With the discovery of gold end of the 16th century at Serra de Paranapiacaba, Iguape was increasingly visited by adventurers searching for gold along the rivers. In 1635, there existed already the so-called "Casa da Oficina Real", the first money producing institution in Brazil and today Iguape's local museum. The news of the discovery of gold at Serra da Paranapiacaba, in the interior of Vale do Ribeira, intensified the navigation at the Ribeira do Iguape river resulting in the formation of new villages such as Registro, Eldorado Paulista, Iporanga, Jacupiranga and Sete Barras.

Around 1780, the gold cycle had come to an end and many families left the region. Nevertheless, since the beginning of the 18th century the fertile grounds of the Ribeira valley were converted into large rice plantations. The rice, which had an excellent quality, was intensively commercialized in Iguape and from there exported to Europe.

From 1820 to 1900, Iguape experienced a period of large prosperity reaching its economic peak. Five rice factories were working day and night, filling in average 10 large vessels per week. Banks were financing the business, six newspapers circulated in the city, the population was accustomed to attend shows from Europe and France maintained a permanent consulate in the city.

At that time, Iguape was as important as Rio de Janeiro or Salvador. Consequently the city had no difficulties to obtain the necessary resources for the construction of one of the biggest and most polemic hydraulic installations on the Brazilian coast: The "Valo Grande" channel.

Aside from rice, also other products from the Ribeira valley were transported by boat until a fluvial port at the shore of the Ribeira river close to Iguape and from there, via a terrestrial connection, until the marine harbor where they were loaded into big ships. With the intuition to facilitate and to cheapen the transport, Iguape solicited permission to king D. Pedro II in order to open a 4 km long and 2 km wide channel, connecting the fluvial port in the west with the marine port in the east. The request was approved by D. Pedro and after hard work the construction was concluded in 1855.

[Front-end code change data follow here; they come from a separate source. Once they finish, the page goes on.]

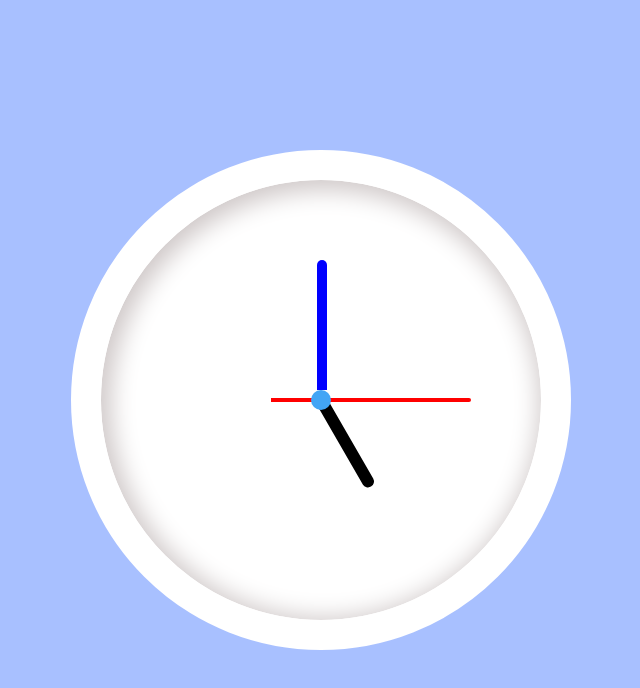
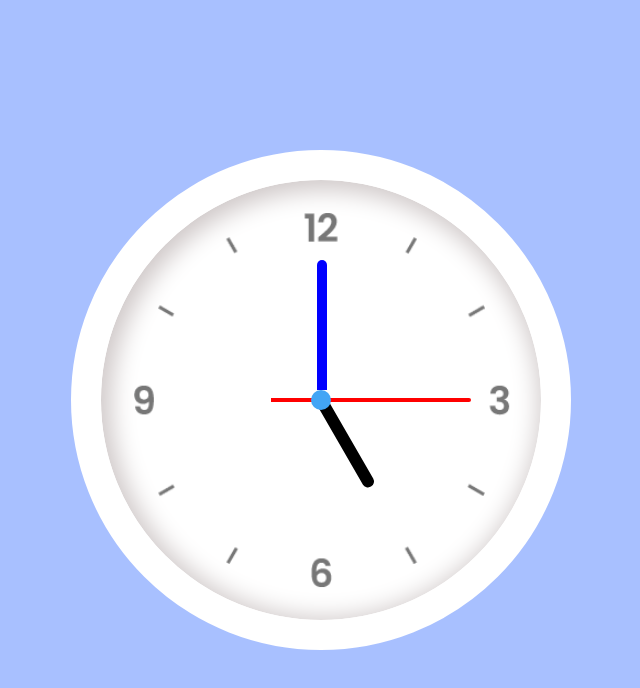
Before and after one commit to ysam020/Javascript, a plain HTML site: page analogue-clock.html in a window 1280 px wide. Shown: the whole page, without its empty margins (319-959 px from the left). Drawn offline with Linux system fonts and the light colour scheme.

Commit message:
fixed images

```diff
--- a/analogue-clock.css
+++ b/analogue-clock.css
@@ -18,7 +18,7 @@ body {
     justify-content: center;
     height:250px;
     width:250px;
-    background:url('../images/clock.png') white;
+    background:url('./clock.png') white;
     background-size: cover;
     border-radius: 50%;
     box-shadow: inset 2px 2px 12px 3px #cfc8c8;
```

The construction, which had the idea to improve Iguape's economic conditions did not consider the fact that the voluminous waters of the river, now having figured out a shorter connection to the sea, were flooding away the sandy banks of the river, invading the areas close to the river and threatening the whole region because of inundations.

With the natural destruction of the port, business turned unviable resulting in a quick economic decadence of the region. Most people had to leave Iguape and those who decided to stay experienced serious difficulties to survive with the fishing of fish and shrimp, significantly reduced in the coastal waters due to the large quantity of sweet water.

Due to the Japonese immigration, the village of Registro became the regions economical centre during the 20th century. Banana plantations started to substitute rice fields along the Ribeira de Iguape river and tee plantations were introduced along the slopes of the hills. Until today, these remained the main economic activities of the region – Ecotravel & Tours / Brazil.

See also: São Paulo - Curitiba (guided tour)
                 São Paulo - Curitiba (trail maps)